#### Saved data entries
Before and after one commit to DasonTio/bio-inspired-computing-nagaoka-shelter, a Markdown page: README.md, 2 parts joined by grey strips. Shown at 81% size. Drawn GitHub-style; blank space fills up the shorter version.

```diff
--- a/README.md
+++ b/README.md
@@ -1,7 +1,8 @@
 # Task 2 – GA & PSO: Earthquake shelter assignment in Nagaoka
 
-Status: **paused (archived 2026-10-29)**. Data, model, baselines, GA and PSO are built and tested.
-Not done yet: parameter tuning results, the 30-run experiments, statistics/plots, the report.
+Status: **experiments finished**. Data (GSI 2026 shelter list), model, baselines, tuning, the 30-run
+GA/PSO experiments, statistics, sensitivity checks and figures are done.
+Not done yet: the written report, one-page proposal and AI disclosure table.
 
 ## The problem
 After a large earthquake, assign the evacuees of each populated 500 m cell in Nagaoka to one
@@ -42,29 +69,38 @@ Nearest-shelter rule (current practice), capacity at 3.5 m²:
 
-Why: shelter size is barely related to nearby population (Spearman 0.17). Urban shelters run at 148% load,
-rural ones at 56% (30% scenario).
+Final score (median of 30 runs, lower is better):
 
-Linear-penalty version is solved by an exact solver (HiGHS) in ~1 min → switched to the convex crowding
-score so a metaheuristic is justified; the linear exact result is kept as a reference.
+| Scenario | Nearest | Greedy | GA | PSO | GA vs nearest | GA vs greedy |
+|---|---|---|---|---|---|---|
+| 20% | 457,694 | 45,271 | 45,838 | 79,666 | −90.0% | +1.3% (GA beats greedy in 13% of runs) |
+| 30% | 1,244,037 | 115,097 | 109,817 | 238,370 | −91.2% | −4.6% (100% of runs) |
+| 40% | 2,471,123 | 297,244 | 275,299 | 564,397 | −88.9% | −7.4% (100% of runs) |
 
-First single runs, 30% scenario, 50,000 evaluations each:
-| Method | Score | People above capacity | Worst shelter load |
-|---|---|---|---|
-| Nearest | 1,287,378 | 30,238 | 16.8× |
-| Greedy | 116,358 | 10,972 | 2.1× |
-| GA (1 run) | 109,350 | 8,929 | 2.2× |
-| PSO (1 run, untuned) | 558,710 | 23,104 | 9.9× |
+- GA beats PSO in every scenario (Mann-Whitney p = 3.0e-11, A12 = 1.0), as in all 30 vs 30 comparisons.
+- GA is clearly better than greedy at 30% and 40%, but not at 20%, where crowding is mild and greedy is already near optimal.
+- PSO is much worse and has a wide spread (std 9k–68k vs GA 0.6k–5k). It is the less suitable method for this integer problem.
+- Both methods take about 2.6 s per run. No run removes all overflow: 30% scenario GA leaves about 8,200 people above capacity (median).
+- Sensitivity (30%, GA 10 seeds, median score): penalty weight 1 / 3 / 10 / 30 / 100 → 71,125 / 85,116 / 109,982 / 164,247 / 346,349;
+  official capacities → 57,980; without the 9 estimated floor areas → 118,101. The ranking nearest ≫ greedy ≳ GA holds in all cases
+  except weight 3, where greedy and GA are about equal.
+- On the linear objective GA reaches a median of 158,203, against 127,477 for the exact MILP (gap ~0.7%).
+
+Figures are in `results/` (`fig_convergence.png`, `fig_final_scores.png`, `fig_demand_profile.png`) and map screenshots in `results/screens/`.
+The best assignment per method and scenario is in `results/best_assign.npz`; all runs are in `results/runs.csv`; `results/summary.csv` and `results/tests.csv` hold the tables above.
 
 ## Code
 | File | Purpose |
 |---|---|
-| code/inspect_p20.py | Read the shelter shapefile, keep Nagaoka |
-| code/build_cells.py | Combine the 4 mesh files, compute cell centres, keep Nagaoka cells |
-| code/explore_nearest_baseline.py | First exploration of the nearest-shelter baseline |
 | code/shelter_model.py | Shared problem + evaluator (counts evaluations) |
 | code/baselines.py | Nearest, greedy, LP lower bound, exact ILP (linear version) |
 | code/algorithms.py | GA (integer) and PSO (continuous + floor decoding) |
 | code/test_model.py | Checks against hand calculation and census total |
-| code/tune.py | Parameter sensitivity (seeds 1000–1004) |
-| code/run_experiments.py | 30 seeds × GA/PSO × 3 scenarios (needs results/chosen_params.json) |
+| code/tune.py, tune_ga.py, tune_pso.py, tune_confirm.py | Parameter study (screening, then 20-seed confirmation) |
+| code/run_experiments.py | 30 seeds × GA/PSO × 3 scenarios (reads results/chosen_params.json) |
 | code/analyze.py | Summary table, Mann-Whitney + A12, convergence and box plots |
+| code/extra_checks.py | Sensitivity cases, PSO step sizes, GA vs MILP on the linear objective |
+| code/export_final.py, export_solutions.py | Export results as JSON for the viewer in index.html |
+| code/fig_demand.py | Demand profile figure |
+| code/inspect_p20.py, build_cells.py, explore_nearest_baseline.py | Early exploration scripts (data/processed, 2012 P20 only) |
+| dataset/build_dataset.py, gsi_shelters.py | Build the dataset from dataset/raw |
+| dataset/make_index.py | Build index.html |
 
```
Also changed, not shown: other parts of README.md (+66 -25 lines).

#### TASK PROMPT
Every entry above should be retyped exactly as shown.

#### SOLUTION FOR THIS TASK
Before and after one commit to DasonTio/bio-inspired-computing-nagaoka-shelter, a Markdown page: README.md, 2 parts joined by grey strips. Shown at 81% size. Drawn GitHub-style; blank space fills up the shorter version.

```diff
--- a/README.md
+++ b/README.md
@@ -1,7 +1,8 @@
 # Task 2 – GA & PSO: Earthquake shelter assignment in Nagaoka
 
-Status: **paused (archived 2026-10-29)**. Data, model, baselines, GA and PSO are built and tested.
-Not done yet: parameter tuning results, the 30-run experiments, statistics/plots, the report.
+Status: **experiments finished**. Data (GSI 2026 shelter list), model, baselines, tuning, the 30-run
+GA/PSO experiments, statistics, sensitivity checks and figures are done.
+Not done yet: the written report, one-page proposal and AI disclosure table.
 
 ## The problem
 After a large earthquake, assign the evacuees of each populated 500 m cell in Nagaoka to one
@@ -42,29 +69,38 @@ Nearest-shelter rule (current practice), capacity at 3.5 m²:
 
-Why: shelter size is barely related to nearby population (Spearman 0.17). Urban shelters run at 148% load,
-rural ones at 56% (30% scenario).
+Final score (median of 30 runs, lower is better):
 
-Linear-penalty version is solved by an exact solver (HiGHS) in ~1 min → switched to the convex crowding
-score so a metaheuristic is justified; the linear exact result is kept as a reference.
+| Scenario | Nearest | Greedy | GA | PSO | GA vs nearest | GA vs greedy |
+|---|---|---|---|---|---|---|
+| 20% | 457,694 | 45,271 | 45,838 | 79,666 | −90.0% | +1.3% (GA beats greedy in 13% of runs) |
+| 30% | 1,244,037 | 115,097 | 109,817 | 238,370 | −91.2% | −4.6% (100% of runs) |
+| 40% | 2,471,123 | 297,244 | 275,299 | 564,397 | −88.9% | −7.4% (100% of runs) |
 
-First single runs, 30% scenario, 50,000 evaluations each:
-| Method | Score | People above capacity | Worst shelter load |
-|---|---|---|---|
-| Nearest | 1,287,378 | 30,238 | 16.8× |
-| Greedy | 116,358 | 10,972 | 2.1× |
-| GA (1 run) | 109,350 | 8,929 | 2.2× |
-| PSO (1 run, untuned) | 558,710 | 23,104 | 9.9× |
+- GA beats PSO in every scenario (Mann-Whitney p = 3.0e-11, A12 = 1.0), as in all 30 vs 30 comparisons.
+- GA is clearly better than greedy at 30% and 40%, but not at 20%, where crowding is mild and greedy is already near optimal.
+- PSO is much worse and has a wide spread (std 9k–68k vs GA 0.6k–5k). It is the less suitable method for this integer problem.
+- Both methods take about 2.6 s per run. No run removes all overflow: 30% scenario GA leaves about 8,200 people above capacity (median).
+- Sensitivity (30%, GA 10 seeds, median score): penalty weight 1 / 3 / 10 / 30 / 100 → 71,125 / 85,116 / 109,982 / 164,247 / 346,349;
+  official capacities → 57,980; without the 9 estimated floor areas → 118,101. The ranking nearest ≫ greedy ≳ GA holds in all cases
+  except weight 3, where greedy and GA are about equal.
+- On the linear objective GA reaches a median of 158,203, against 127,477 for the exact MILP (gap ~0.7%).
+
+Figures are in `results/` (`fig_convergence.png`, `fig_final_scores.png`, `fig_demand_profile.png`) and map screenshots in `results/screens/`.
+The best assignment per method and scenario is in `results/best_assign.npz`; all runs are in `results/runs.csv`; `results/summary.csv` and `results/tests.csv` hold the tables above.
 
 ## Code
 | File | Purpose |
 |---|---|
-| code/inspect_p20.py | Read the shelter shapefile, keep Nagaoka |
-| code/build_cells.py | Combine the 4 mesh files, compute cell centres, keep Nagaoka cells |
-| code/explore_nearest_baseline.py | First exploration of the nearest-shelter baseline |
 | code/shelter_model.py | Shared problem + evaluator (counts evaluations) |
 | code/baselines.py | Nearest, greedy, LP lower bound, exact ILP (linear version) |
 | code/algorithms.py | GA (integer) and PSO (continuous + floor decoding) |
 | code/test_model.py | Checks against hand calculation and census total |
-| code/tune.py | Parameter sensitivity (seeds 1000–1004) |
-| code/run_experiments.py | 30 seeds × GA/PSO × 3 scenarios (needs results/chosen_params.json) |
+| code/tune.py, tune_ga.py, tune_pso.py, tune_confirm.py | Parameter study (screening, then 20-seed confirmation) |
+| code/run_experiments.py | 30 seeds × GA/PSO × 3 scenarios (reads results/chosen_params.json) |
 | code/analyze.py | Summary table, Mann-Whitney + A12, convergence and box plots |
+| code/extra_checks.py | Sensitivity cases, PSO step sizes, GA vs MILP on the linear objective |
+| code/export_final.py, export_solutions.py | Export results as JSON for the viewer in index.html |
+| code/fig_demand.py | Demand profile figure |
+| code/inspect_p20.py, build_cells.py, explore_nearest_baseline.py | Early exploration scripts (data/processed, 2012 P20 only) |
+| dataset/build_dataset.py, gsi_shelters.py | Build the dataset from dataset/raw |
+| dataset/make_index.py | Build index.html |
 
```
Also changed, not shown: other parts of README.md (+66 -25 lines).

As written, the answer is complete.